Checking on Your Baby

March 21, 2017

Checking on Your Baby

Woman taking stress test

It's normal to worry about your baby's health. One way that you can know your baby's doing well is to record the baby's movements once a day. Your healthcare provider may also do tests to check on your baby's size and development. These tests help plan for your labor and delivery.

Kick Counts

Starting around week 26 of your pregnancy, your healthcare provider may have you count your baby's movements once a day. This is called kick counts. Choose a time when the baby is active, such as after a meal. Here is one way to do it:

  • Sit comfortably or lie on your side.

  • The first time the baby moves, write down the time.

  • Count each movement until the baby has moved 10 times. This usually takes 10 to 20 minutes. If the baby hasn't moved at least 4 times in 1 hour, get up and move around, or eat something to wake the baby up.

  • Write down the time you feel the baby's 10th movement. Take your kick count records to all your appointments.

Other Tests

Woman taking ultrasound test

Your healthcare provider may order tests to make sure your baby is doing well. These may include:

  • Nonstress test (NST). A special belt is put around your waist to count your baby's heart rate. The heart rate should go up when the baby moves.

  • Ultrasound. Harmless sound waves make a picture (sonogram) of your baby on a screen. The picture shows your baby's size and position. This test helps determine the well-being of the baby.

  • Amniocentesis. A sample of the fluid around your baby is removed and tested to see whether the baby's lungs can work on their own. This test may be done if the baby needs to be delivered early.

When to Call Your Healthcare Provider

Call your healthcare provider right away if you notice any of the following:

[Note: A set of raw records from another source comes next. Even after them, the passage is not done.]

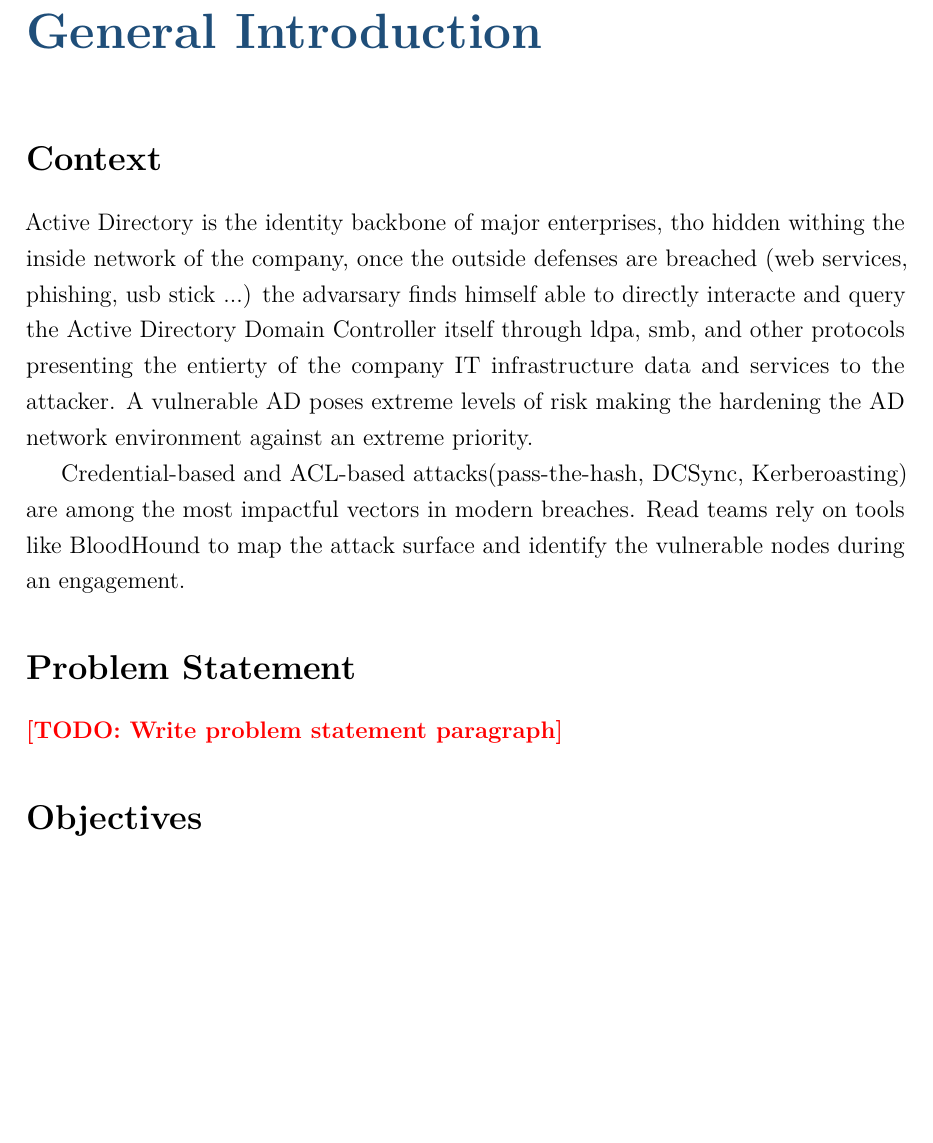
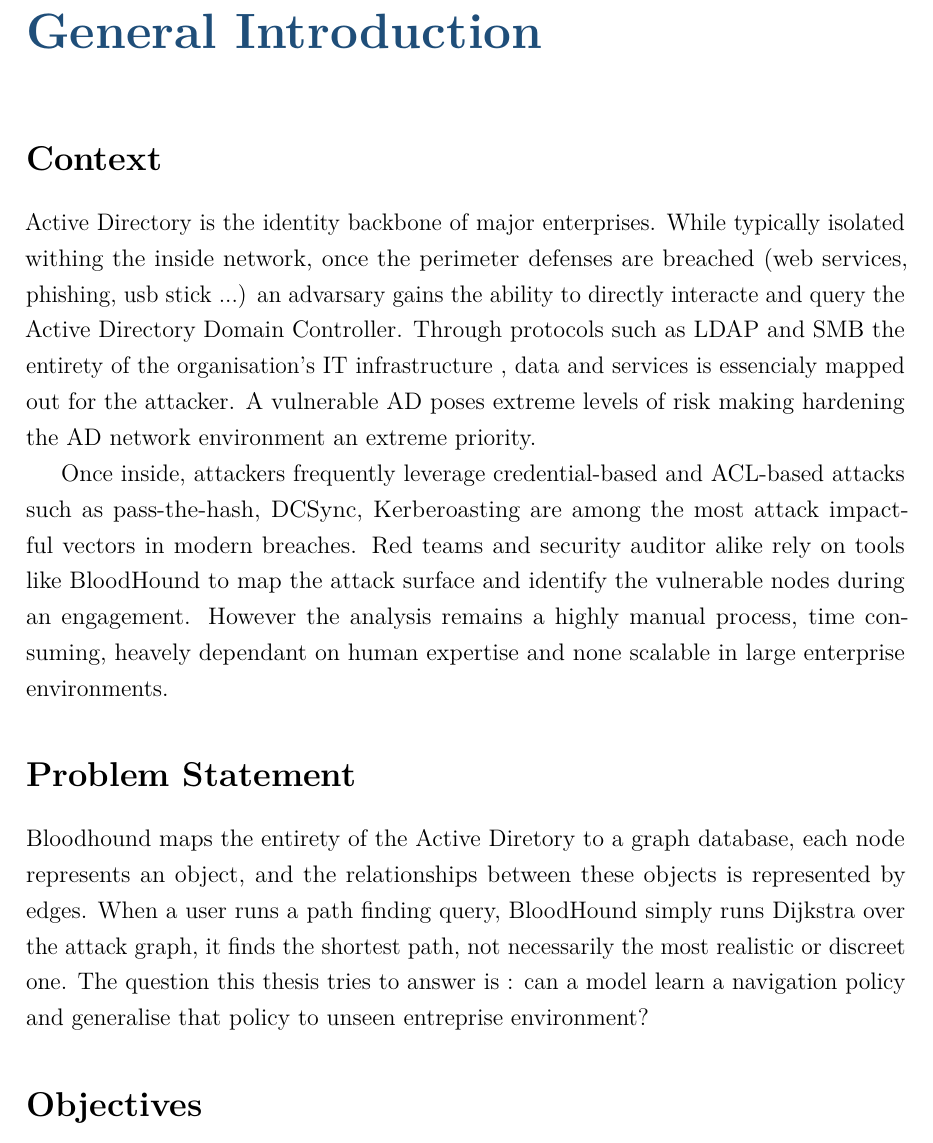
Before and after one commit to NizarSenbati/gnn-ad-navigator, a LaTeX thesis (thesis/main.tex): part of page 11 of 26, cut so that both start at the same text, the shorter picture padded with empty space. Compiled offline with pdfLaTeX.

Commit message:
thesis modificatinos

```diff
--- a/thesis/main.tex
+++ b/thesis/main.tex
@@ -246,17 +246,19 @@ Sécurité offensive, Généralisation inter-environnements.
 % Kerberoasting) are among the most impactful vectors in modern breaches.
 % Defenders and red teams alike rely on tools like BloodHound to map the attack
 % surface — but analysis remains manual and non-scalable.
-Active Directory is the identity backbone of major enterprises, tho hidden withing
-the inside network of the company, once the outside defenses are breached
-(web services, phishing, usb stick ...) the advarsary finds himself able to directly interacte and query
-the Active Directory Domain Controller itself through ldpa, smb, and other protocols presenting the entierty
-of the company IT infrastructure data and services to the attacker. A vulnerable AD poses extreme levels
-of risk making the hardening the AD network environment against an extreme priority.
+Active Directory is the identity backbone of major enterprises. While typically isolated withing
+the inside network, once the perimeter defenses are breached
+(web services, phishing, usb stick ...) an advarsary gains the ability to directly interacte and query
+the Active Directory Domain Controller. Through protocols such as LDAP and SMB the entirety
+of the organisation's IT infrastructure , data and services  is essencialy mapped out for the attacker.
+A vulnerable AD poses extreme levels of risk making hardening the AD network environment an extreme priority.
 
 
-Credential-based and ACL-based attacks(pass-the-hash, DCSync, Kerberoasting)
-are among the most impactful vectors in modern breaches. Read teams rely on tools like BloodHound
-to map the attack surface and identify the vulnerable nodes during an engagement.
+Once inside, attackers frequently leverage credential-based and ACL-based attacks such as
+pass-the-hash, DCSync, Kerberoasting are among the most attack impactful vectors in modern breaches.
+Red teams and security auditor alike rely on tools like BloodHound
+to map the attack surface and identify the vulnerable nodes during an engagement. However the analysis remains
+a highly manual process, time consuming, heavely dependant on human expertise and none scalable in large enterprise environments.
 
 
 \section*{Problem Statement}
@@ -264,7 +266,12 @@ to map the attack surface and identify the vulnerable nodes during an engagement
 % the shortest path, not necessarily the most realistic or discreet one.
 % The question this thesis asks: can a model *learn* a navigation policy from
 % labelled attack traces, and generalise that policy to unseen enterprise environments?
-\todo{Write problem statement paragraph}
+Bloodhound maps the entirety of the Active Diretory to a graph database, each node represents an object,
+and the relationships between these objects is represented by edges.
+When a user runs a path finding query, BloodHound simply runs Dijkstra over the attack graph,
+it finds the shortest path, not necessarily the most realistic or discreet one.
+The question this thesis tries to answer is : can a model learn a navigation policy and generalise
+that policy to unseen entreprise environment?
 
 \section*{Objectives}
 % Three concrete objectives:
```
Also changed, not shown: thesis/main.pdf, 1 other file.
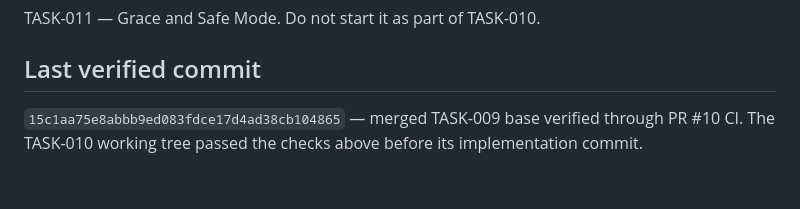
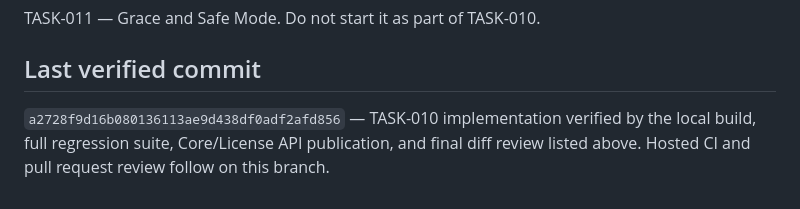
Before and after one commit to trolomaniak/SentinelAI, a Markdown page: .agent/STATUS.md, the part around the change. Drawn GitHub-style.

Commit message:
Record verified TASK-010 implementation commit

```diff
--- a/.agent/STATUS.md
+++ b/.agent/STATUS.md
@@ -50,4 +50,4 @@ TASK-011 — Grace and Safe Mode. Do not start it as part of TASK-010.
 
 ## Last verified commit
 
-`15c1aa75e8abbb9ed083fdce17d4ad38cb104865` — merged TASK-009 base verified through PR #10 CI. The TASK-010 working tree passed the checks above before its implementation commit.
+`a2728f9d16b080136113ae9d438df0adf2afd856` — TASK-010 implementation verified by the local build, full regression suite, Core/License API publication, and final diff review listed above. Hosted CI and pull request review follow on this branch.
```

  • Your baby moves fewer than 10 times in 2 hours while you're doing kick counts.

  • Your baby moves much less often than on the days before.

  • You have not felt your baby move all day.


March 21, 2017

Reviewed By:  

Dolan, Mary, MD,Nancy BowersNancy Bowers RN MPH